I struggle with building habits. I’m lazier more often than I am productive. And I don’t always do what I say I’m going to do.
But there is one habit that I have never have a hard time sticking with. and that’s reading.
I’ve always loved to read. As a kid, I devoured book after book, and the need to read has never really left me. I even studied literature in college.
Every night before I go to sleep, you can find me tucked up in bed with my nose deep in a book. Without fail.
But you won’t find me reading the latest book on entrepreneurship or how to get more work done in less time. No, I almost exclusively read fiction.
I know what you may be thinking. But Maria, what could you possibly gain from reading fiction?
But the truth is I get so much more out of reading fiction than I do reading non-fiction. Here’s why you should consider reading more fiction too:
Fiction is fun.
I’ve seen a lot of articles on Medium claiming that “these 10 books will change your life” and the list is almost always non-fiction books. But where does it say that what you read needs to change your life? I’ve read plenty of books that haven’t changed my life. But the ones that did change my life were almost always fiction, not non-fiction.
Your goal when reading shouldn’t be to gain some life-changing secret, some way to hack your productivity or make your millions. You should read solely for the sake of reading.
Reading, first and foremost, is a hobby that is meant to be enjoyed. If you’re not enjoying what you’re reading, why even read at all?
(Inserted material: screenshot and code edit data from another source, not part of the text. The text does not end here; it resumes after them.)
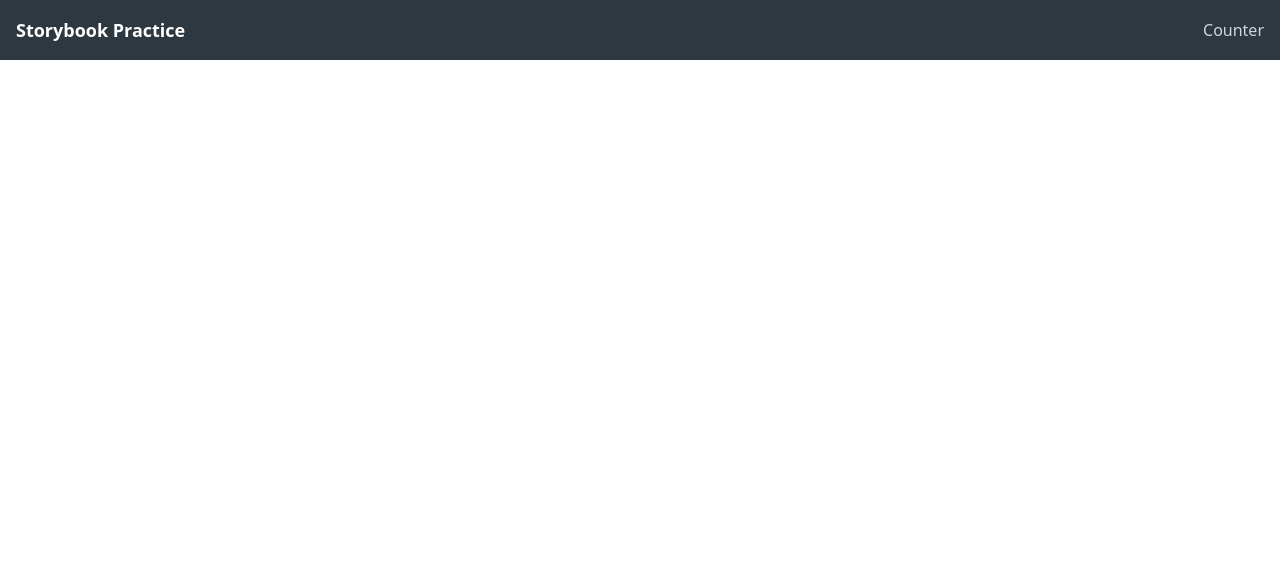
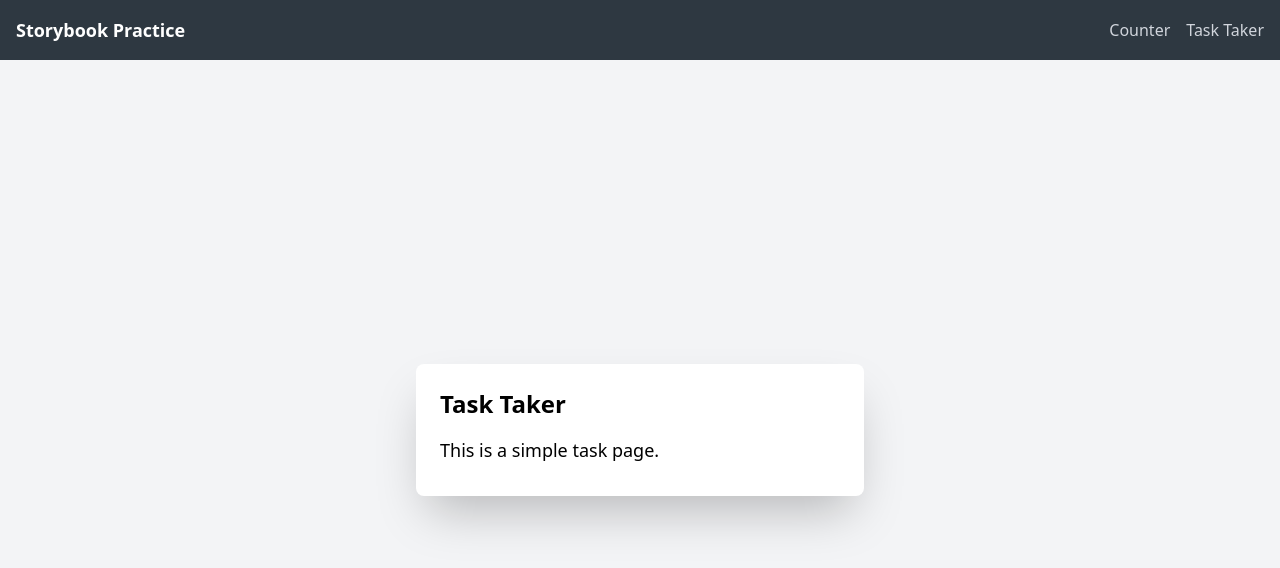
Before and after one commit to Reny8/Storybook-Practice, a React (Vite) app in the folder vite-project/: page /task in a window 1280 px wide. Shown: the top 568 px of the page. Built offline with nearby package versions, Linux system fonts and the light colour scheme.

Commit message:
Add Task Route

```diff
--- a/vite-project/src/App.tsx
+++ b/vite-project/src/App.tsx
@@ -1,8 +1,12 @@
 import { BrowserRouter, Route, Routes } from "react-router";
 import NavBar from "./components/nav-bar/nav-bar";
 import CounterPage from "./pages/counter-page";
+import TaskPage from "./pages/task-page";
 function App() {
-  const links = [{ name: "Counter", href: "/" }];
+  const links = [
+    { name: "Counter", href: "/" },
+    { name: "Task Taker", href: "/task" },
+  ];
   return (
     <>
       <BrowserRouter>
@@ -13,6 +17,7 @@ function App() {
         />
         <Routes>
           <Route path="/" element={<CounterPage />} />
+          <Route path="/task" element={<TaskPage />} />
         </Routes>
       </BrowserRouter>
     </>
--- /dev/null
+++ b/vite-project/src/pages/task-page.tsx
@@ -0,0 +1,12 @@
+const TaskPage = () => {
+  return (
+    <section className="flex flex-col items-center justify-center h-custom bg-gray-100">
+      <div className="max-w-md w-full bg-white shadow-2xl rounded-lg p-6">
+        <h1 className="text-2xl font-bold mb-4">Task Taker</h1>
+        <p className="text-lg mb-2">This is a simple task page.</p>
+      </div>
+    </section>
+  );
+};
+
+export default TaskPage;
```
Reading has even been proven to reduce stress and actually make you happier. But if you’re only reading to find the pot at the end of the rainbow, are you really enjoying yourself?
Fiction makes you smarter.
When you read regularly, you’re constantly taking in new words and phrases. That in turn will help you build your vocabulary and become a more accomplished wordsmith yourself.
And if you’re an aspiring writer, as many here on Medium are, vocabulary is important.
Reading fiction gives you not only new words, but also new ways of expressing yourself. One writer may describe a character or a scene in a way that makes you think differently. This will then affect your own writing and help you grow.
Fiction teaches you how to write.
Fiction shares new perspectives.
In a world that is characterized by so much hate and division, fiction is one way to bring people together. When you read a piece of fiction, you put yourself inside the head of a completely different person. Sometimes this means a person from a different era or a different world. But it could also mean a different gender, sexual orientation, race, culture or age.
Reading allows us to see the world through the eyes of someone else. And when you understand someone else’s experience of the world, you have greater empathy for people in the real world.
Fiction, especially through books, is so powerful in its ability to give us a deep understanding of others. Reading allows you to dive in and experience someone else’s world in a wholehearted way. And I think a lot of that is missing from non-fiction, self-help style books.
When you read a self-help book, you’re looking to gain something for yourself. When you read fiction, you may be looking to gain enjoyment for yourself, but you also unexpectedly gain knowledge that you probably weren’t looking for in the first place, but will benefit you all the same.
Fiction gives you life lessons.
As children, stories were how we learned. They gave us valuable lessons that we carried with us throughout our lives. Lessons about friendship, love and growing up.
But in adulthood, there is still room for life lessons. So many of the books I read today teach me things that are just as valuable as the lessons I learned from my childhood books. These lessons may not be as obvious as the ones given in self-help books, but they are often more profound.
I’m not saying you should entirely give up on self-help books. If they work for you, then great. But consider adding some fiction books into your reading routine. You may be surprised at what you find.